"For the last few yearsŚnow that I have children and now that I have what I consider to be a better perspective on life—I have felt responsible for the children of the world," says Madonna, taking a break between London concert dates . "I've been doing bits and bobs about it and I suppose I was looking for a big, big project I could sink my teeth into." The "better perspective" she attributes to Kabbalah, the study of Jewish mysticism. Her co-founder in the Raising Malawi project is Michael Berg, founder of the Kabbalah center in Los Angeles and one of the driving forces behind its growing popularity. And although it has no religious affiliation, the orphan-care center—which will be like a day camp for orphans, who often have relatives who will give them a place to sleep but cannot feed them—will offer programs based on Spirituality for Kids, Kabbalah's children's program. "One of the main precepts of Kabbalah is that we're put on this earth to help people," says Madonna. "And your job is to figure out how you can help, and what it is that you can do."

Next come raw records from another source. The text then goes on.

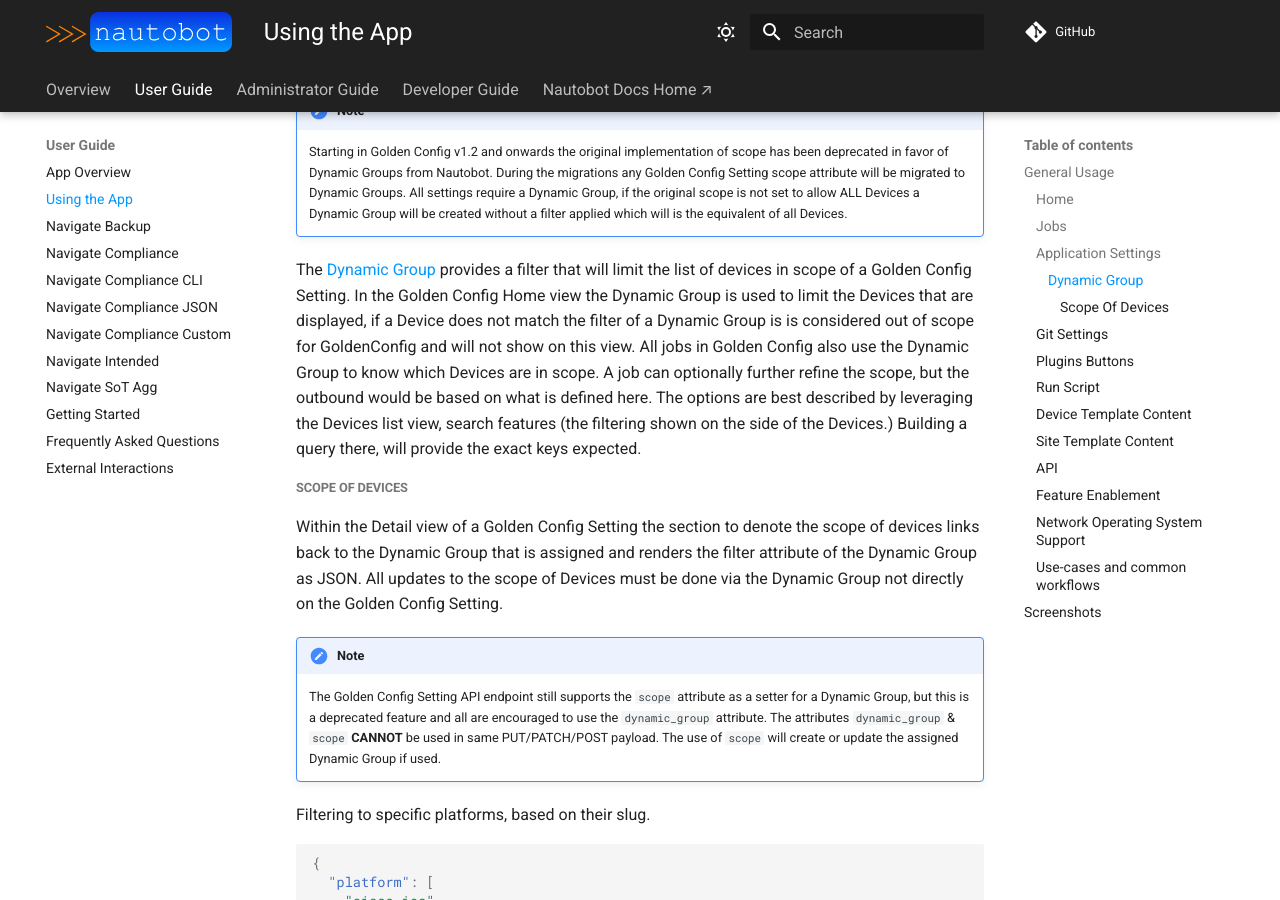
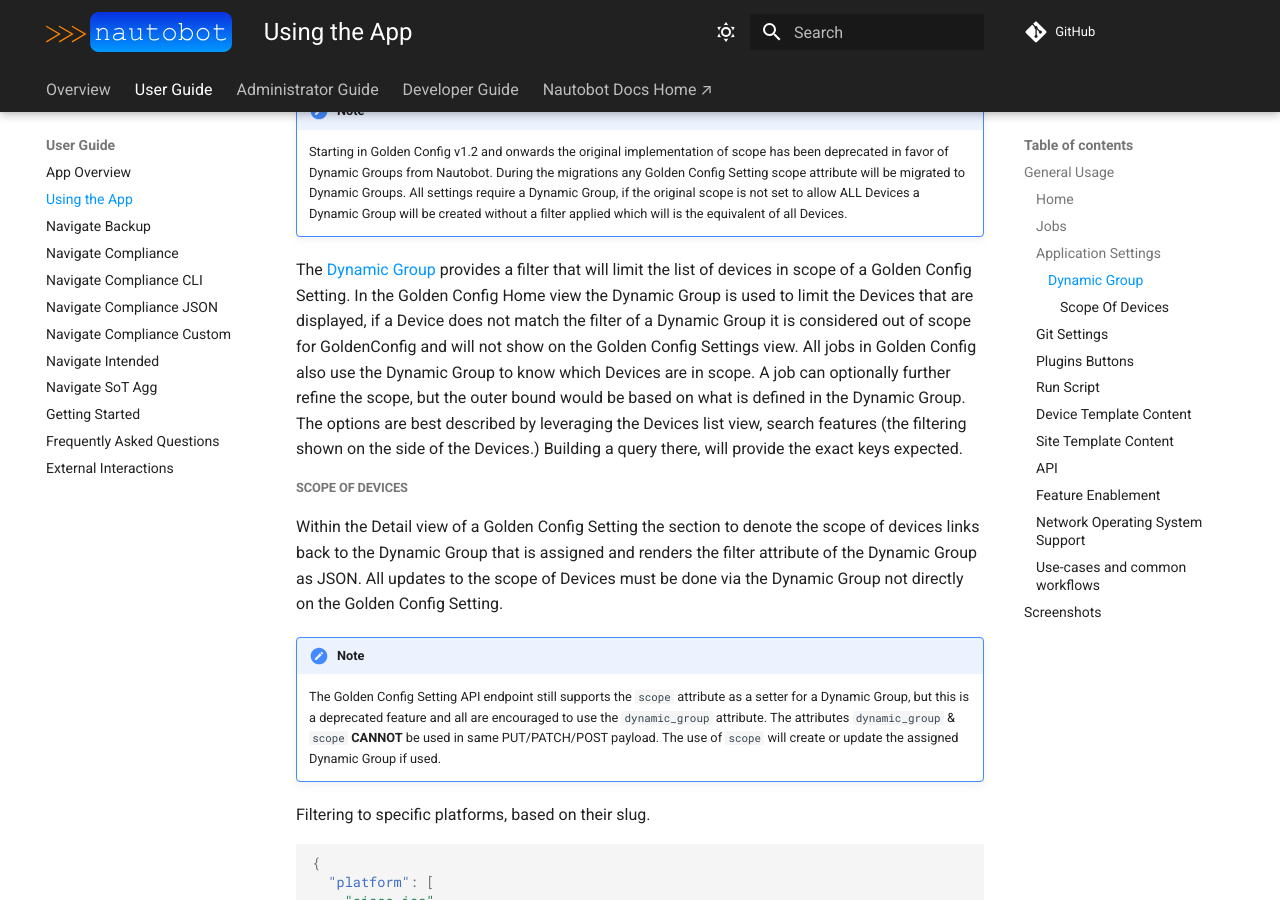
Before and after one commit to nautobot/nautobot-app-golden-config, an MkDocs documentation site: the page built from docs/user/app_use_cases.md, in a window 1280 px wide and 900 px high, scrolled down 3533 px. Built offline with MkDocs 1.6.1 and Material for MkDocs 9.7.7, drawn with Linux system fonts in a browser that asks for light colours; comment, search, counter and statistics services are not loaded.

Commit message:
Update docs/user/app_use_cases.md
Co-authored-by: Ken Celenza <ken@celenza.org>

```diff
--- a/docs/user/app_use_cases.md
+++ b/docs/user/app_use_cases.md
@@ -68,7 +68,7 @@
 !!! note
     Starting in Golden Config v1.2 and onwards the original implementation of scope has been deprecated in favor of Dynamic Groups from Nautobot. During the migrations any Golden Config Setting scope attribute will be migrated to Dynamic Groups. All settings require a Dynamic Group, if the original scope is not set to allow ALL Devices a Dynamic Group will be created without a filter applied which will is the equivalent of all Devices.
 
-The [Dynamic Group](https://nautobot.readthedocs.io/en/stable/additional-features/dynamic-groups/) provides a filter that will limit the list of devices in scope of a Golden Config Setting. In the Golden Config Home view the Dynamic Group is used to limit the Devices that are displayed, if a Device does not match the filter of a Dynamic Group is is considered out of scope for GoldenConfig and will not show on this view. All jobs in Golden Config also use the Dynamic Group to know which Devices are in scope. A job can optionally further refine the scope, but the outbound would be based on what is defined here. The options are best described by leveraging the Devices list view, search features (the filtering shown on the side of the Devices.) Building a query there, will provide the exact keys expected.
+The [Dynamic Group](https://nautobot.readthedocs.io/en/stable/additional-features/dynamic-groups/) provides a filter that will limit the list of devices in scope of a Golden Config Setting. In the Golden Config Home view the Dynamic Group is used to limit the Devices that are displayed, if a Device does not match the filter of a Dynamic Group it is considered out of scope for GoldenConfig and will not show on the Golden Config Settings view. All jobs in Golden Config also use the Dynamic Group to know which Devices are in scope. A job can optionally further refine the scope, but the outer bound would be based on what is defined in the Dynamic Group. The options are best described by leveraging the Devices list view, search features (the filtering shown on the side of the Devices.) Building a query there, will provide the exact keys expected.
 
 ##### Scope Of Devices
 
```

Madonna is the latest in a line of major stars who have been trying to cast some of their limelight onto the situation in Africa. Sachs, who Madonna called after she read his book The End of Poverty, has already worked closely with Bono and Angelina Jolie, among others. He knows people are cynical about celebrities' philanthropic efforts, but having met with Madonna (they had lunch and then he went to his first-ever Madonna concert), he's not. "Of course there are no doubt people who on a fling say something, but that's not what Madonna's doing, it's not what Angelina's doing, it's not what Bono's doing," he says. "In the very noisy and complicated world that we have, people that reach large numbers of people, like Madonna does, have an extraordinarily important role to play. When they're devoting their time, their money, their name, a lot of effort, a lot of organization skill to all of this, it makes a huge difference. The cynics are just wrong. They don't get it."